> **RECORDS**:
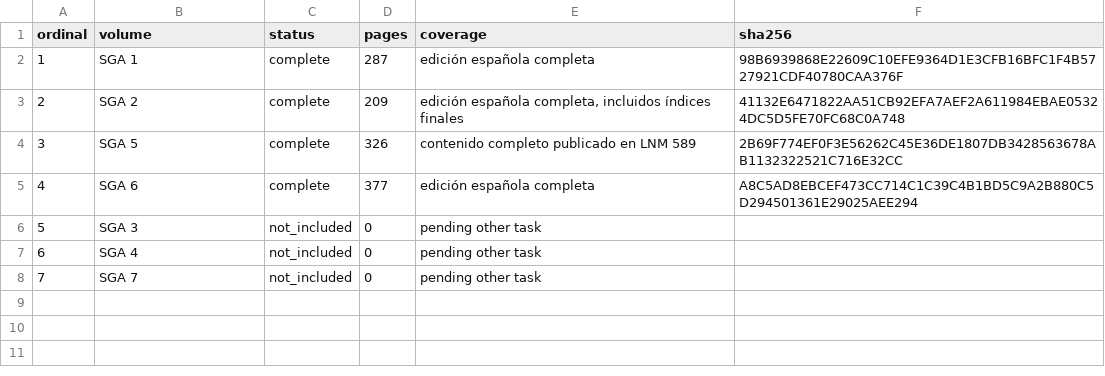
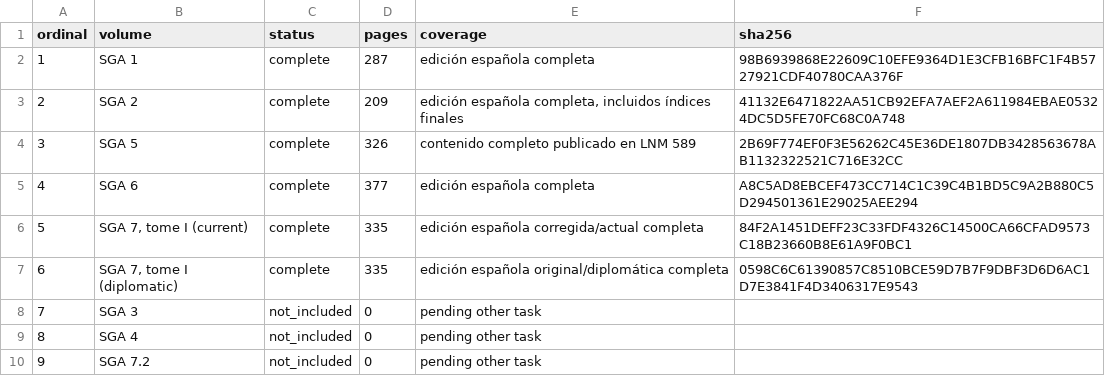
Before and after one commit to KokunoYumeto/sga-es, a TSV file: COMPONENT_COVERAGE.tsv, drawn as a sheet; addresses are those after the commit; the diff names each change by its address in the sheet, - before the commit and + after, or states it on an @@ line.

Commit message:
Publish Spanish SGA 2026-08-21-r3: COMPONENT_COVERAGE.tsv

```diff
--- a/COMPONENT_COVERAGE.tsv
+++ b/COMPONENT_COVERAGE.tsv
+row 6: 5 | SGA 7, tome I (current) | complete | 335 | edición española corregida/actual completa | 84F2A1451DEFF23C33FDF4326C14500CA66CFAD9573C18B23660B8E61A9F0BC1
+row 7: 6 | SGA 7, tome I (diplomatic) | complete | 335 | edición española original/diplomática completa | 0598C6C61390857C8510BCE59D7B7F9DBF3D6D6AC1D7E3841F4D3406317E9543
@@ column A (ordinal) renumbered from row 8 down @@
-B10 (volume): SGA 7
+B10 (volume): SGA 7.2
```
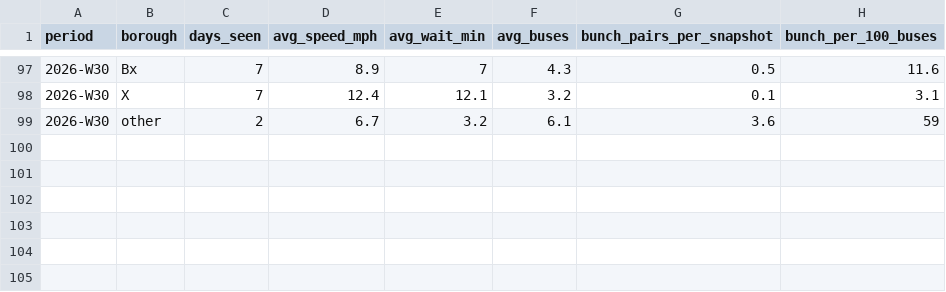
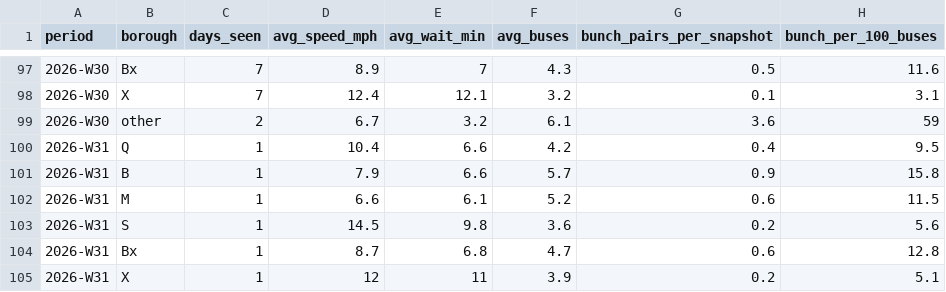
Before and after one commit to joshgreenman1973/experiments, a CSV file: nyc-bus-tracker/data/downloads/weekly-borough.csv, drawn as a sheet; only a part is shown, gaps mark what is left out; the diff names each change by its address in the sheet, - before the commit and + after, or states it on an @@ line.

```diff
--- a/nyc-bus-tracker/data/downloads/weekly-borough.csv
+++ b/nyc-bus-tracker/data/downloads/weekly-borough.csv
+row 100: 2026-W31 | Q | 1 | 10.4 | 6.6 | 4.2 | 0.4 | 9.5
+row 101: 2026-W31 | B | 1 | 7.9 | 6.6 | 5.7 | 0.9 | 15.8
+row 102: 2026-W31 | M | 1 | 6.6 | 6.1 | 5.2 | 0.6 | 11.5
+row 103: 2026-W31 | S | 1 | 14.5 | 9.8 | 3.6 | 0.2 | 5.6
+row 104: 2026-W31 | Bx | 1 | 8.7 | 6.8 | 4.7 | 0.6 | 12.8
+row 105: 2026-W31 | X | 1 | 12 | 11 | 3.9 | 0.2 | 5.1
```
Also changed, not shown: nyc-bus-tracker/data/downloads/weekly-system.csv, 7 other files.
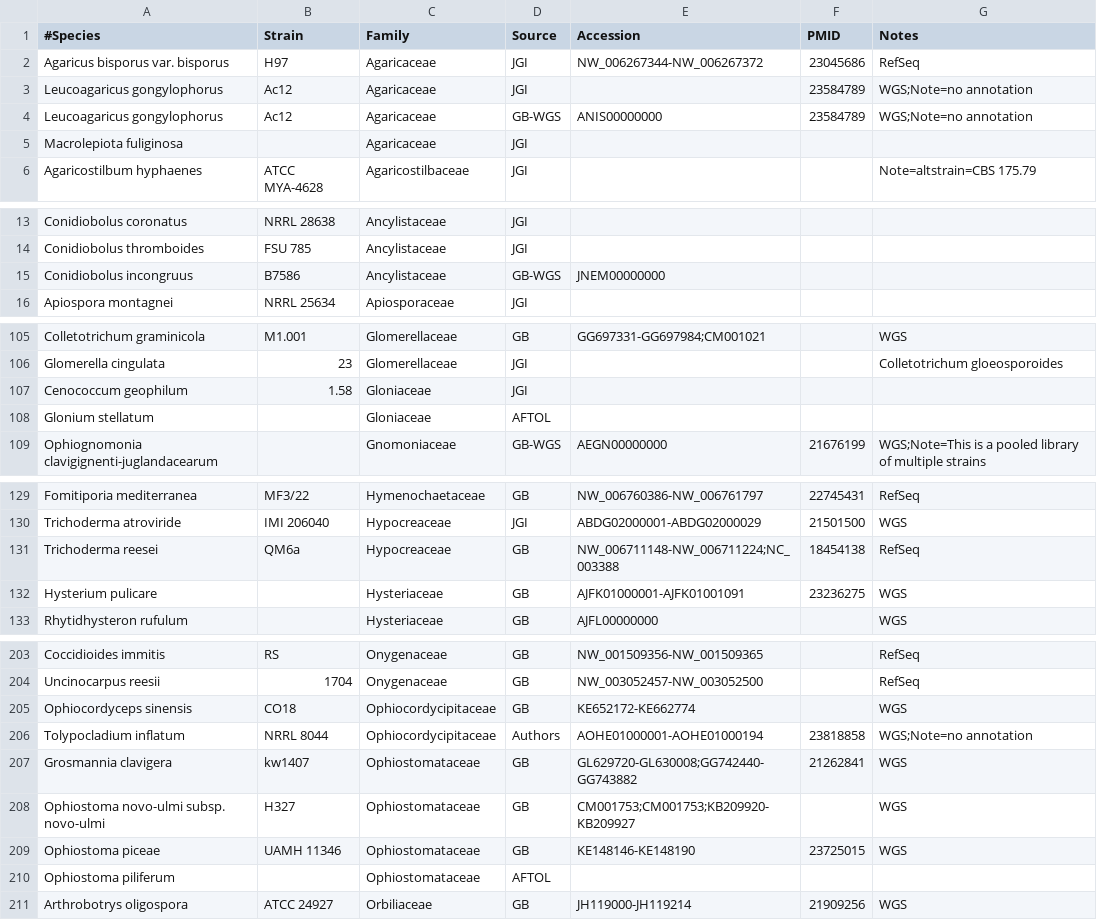
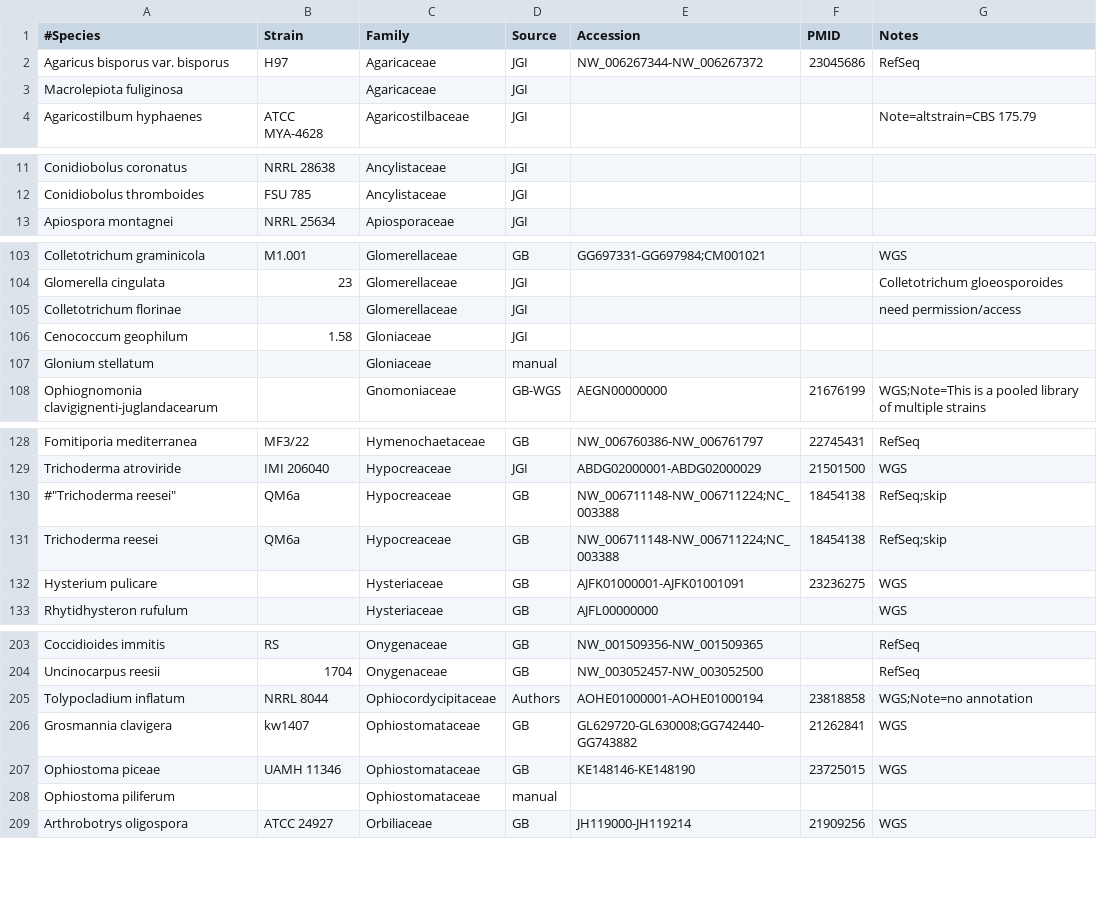
Before and after one commit to sjmondo/genomes, a CSV file: lib/organisms.csv, drawn as a sheet; only a part is shown, gaps mark what is left out; the diff covers the shown part only.

```diff
--- a/lib/organisms.csv
+++ b/lib/organisms.csv
@@ -2,4 +2,2 @@
 "Agaricus bisporus var. bisporus",H97,Agaricaceae,JGI,NW_006267344-NW_006267372,23045686,RefSeq
-"Leucoagaricus gongylophorus",Ac12,Agaricaceae,JGI,,23584789,"WGS;Note=no annotation"
-"Leucoagaricus gongylophorus",Ac12,Agaricaceae,GB-WGS,ANIS00000000,23584789,"WGS;Note=no annotation"
 "Macrolepiota fuliginosa",,Agaricaceae,JGI,,,
@@ -14,3 +12,2 @@
 "Conidiobolus thromboides","FSU 785",Ancylistaceae,JGI,,,
-"Conidiobolus incongruus",B7586,Ancylistaceae,GB-WGS,JNEM00000000,,
 "Apiospora montagnei","NRRL 25634",Apiosporaceae,JGI,,,
@@ -106,4 +104,5 @@
 "Glomerella cingulata",23,Glomerellaceae,JGI,,,"Colletotrichum gloeosporoides"
+"Colletotrichum florinae",,Glomerellaceae,JGI,,,"need permission/access"
 "Cenococcum geophilum",1.58,Gloniaceae,JGI,,,
-"Glonium stellatum",,Gloniaceae,AFTOL,,,
+"Glonium stellatum",,Gloniaceae,manual,,,
 "Ophiognomonia clavigignenti-juglandacearum",,Gnomoniaceae,GB-WGS,AEGN00000000,21676199,"WGS;Note=This is a pooled library of multiple strains"
@@ -130,3 +129,4 @@
 "Trichoderma atroviride","IMI 206040",Hypocreaceae,JGI,ABDG02000001-ABDG02000029,21501500,WGS
-"Trichoderma reesei",QM6a,Hypocreaceae,GB,NW_006711148-NW_006711224;NC_003388,18454138,RefSeq
+#"Trichoderma reesei",QM6a,Hypocreaceae,GB,NW_006711148-NW_006711224;NC_003388,18454138,RefSeq;skip
+"Trichoderma reesei",QM6a,Hypocreaceae,GB,NW_006711148-NW_006711224;NC_003388,18454138,RefSeq;skip
 "Hysterium pulicare",,Hysteriaceae,GB,AJFK01000001-AJFK01001091,23236275,WGS
@@ -204,8 +204,6 @@
 "Uncinocarpus reesii",1704,Onygenaceae,GB,NW_003052457-NW_003052500,,RefSeq
-"Ophiocordyceps sinensis",CO18,Ophiocordycipitaceae,GB,KE652172-KE662774,,WGS
 "Tolypocladium inflatum","NRRL 8044",Ophiocordycipitaceae,Authors,AOHE01000001-AOHE01000194,23818858,"WGS;Note=no annotation"
 "Grosmannia clavigera",kw1407,Ophiostomataceae,GB,GL629720-GL630008;GG742440-GG743882,21262841,WGS
-"Ophiostoma novo-ulmi subsp. novo-ulmi",H327,Ophiostomataceae,GB,CM001753;CM001753;KB209920-KB209927,,WGS
 "Ophiostoma piceae","UAMH 11346",Ophiostomataceae,GB,KE148146-KE148190,23725015,WGS
-"Ophiostoma piliferum",,Ophiostomataceae,AFTOL,,,
+"Ophiostoma piliferum",,Ophiostomataceae,manual,,,
 "Arthrobotrys oligospora","ATCC 24927",Orbiliaceae,GB,JH119000-JH119214,21909256,WGS
```
Also changed, not shown: 1 added row and 8 edited cells elsewhere in this file, lib/skipped.csv.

> **PROBLEM STATEMENT**: Total lines holding "RefSeq" in the records: report this figure alone.

> **OUTPUT OF THE TASK**: 5